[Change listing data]
====

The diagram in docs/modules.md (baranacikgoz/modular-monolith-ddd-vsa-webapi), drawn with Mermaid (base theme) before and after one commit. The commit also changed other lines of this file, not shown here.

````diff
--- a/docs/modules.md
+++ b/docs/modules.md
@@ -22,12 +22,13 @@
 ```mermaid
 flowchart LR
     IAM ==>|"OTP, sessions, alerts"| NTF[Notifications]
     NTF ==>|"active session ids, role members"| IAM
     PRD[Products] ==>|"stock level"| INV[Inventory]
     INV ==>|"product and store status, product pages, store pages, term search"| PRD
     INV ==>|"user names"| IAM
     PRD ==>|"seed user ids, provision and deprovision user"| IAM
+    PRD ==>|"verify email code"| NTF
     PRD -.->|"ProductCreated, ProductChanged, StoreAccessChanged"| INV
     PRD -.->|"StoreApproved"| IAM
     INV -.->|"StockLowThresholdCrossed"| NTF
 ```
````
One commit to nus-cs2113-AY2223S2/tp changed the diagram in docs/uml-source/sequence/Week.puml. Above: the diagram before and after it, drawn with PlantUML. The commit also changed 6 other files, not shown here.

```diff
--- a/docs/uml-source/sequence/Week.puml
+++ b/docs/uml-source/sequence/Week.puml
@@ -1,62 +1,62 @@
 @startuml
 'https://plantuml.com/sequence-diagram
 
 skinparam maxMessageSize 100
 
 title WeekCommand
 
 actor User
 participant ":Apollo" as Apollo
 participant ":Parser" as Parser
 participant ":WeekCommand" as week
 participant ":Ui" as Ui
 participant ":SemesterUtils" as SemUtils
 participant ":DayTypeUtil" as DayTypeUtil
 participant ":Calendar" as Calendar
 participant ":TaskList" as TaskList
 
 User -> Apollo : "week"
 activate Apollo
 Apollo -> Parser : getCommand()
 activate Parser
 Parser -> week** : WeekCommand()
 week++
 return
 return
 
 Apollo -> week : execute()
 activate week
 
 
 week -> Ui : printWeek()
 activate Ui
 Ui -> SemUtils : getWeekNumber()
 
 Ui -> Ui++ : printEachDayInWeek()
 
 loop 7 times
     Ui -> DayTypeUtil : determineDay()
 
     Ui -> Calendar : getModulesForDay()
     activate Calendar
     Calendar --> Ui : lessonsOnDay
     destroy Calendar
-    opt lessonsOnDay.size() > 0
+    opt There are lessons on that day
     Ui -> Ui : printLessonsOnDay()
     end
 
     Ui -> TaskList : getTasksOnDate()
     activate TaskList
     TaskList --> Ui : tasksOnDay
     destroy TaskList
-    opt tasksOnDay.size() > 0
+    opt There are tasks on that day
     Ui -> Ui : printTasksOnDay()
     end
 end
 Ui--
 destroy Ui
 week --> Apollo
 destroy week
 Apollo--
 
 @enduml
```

====

WHAT IS NEEDED:
Among the entries, how many lines include the word "participant"? Give only the number.

EXPECTED ANSWER:
8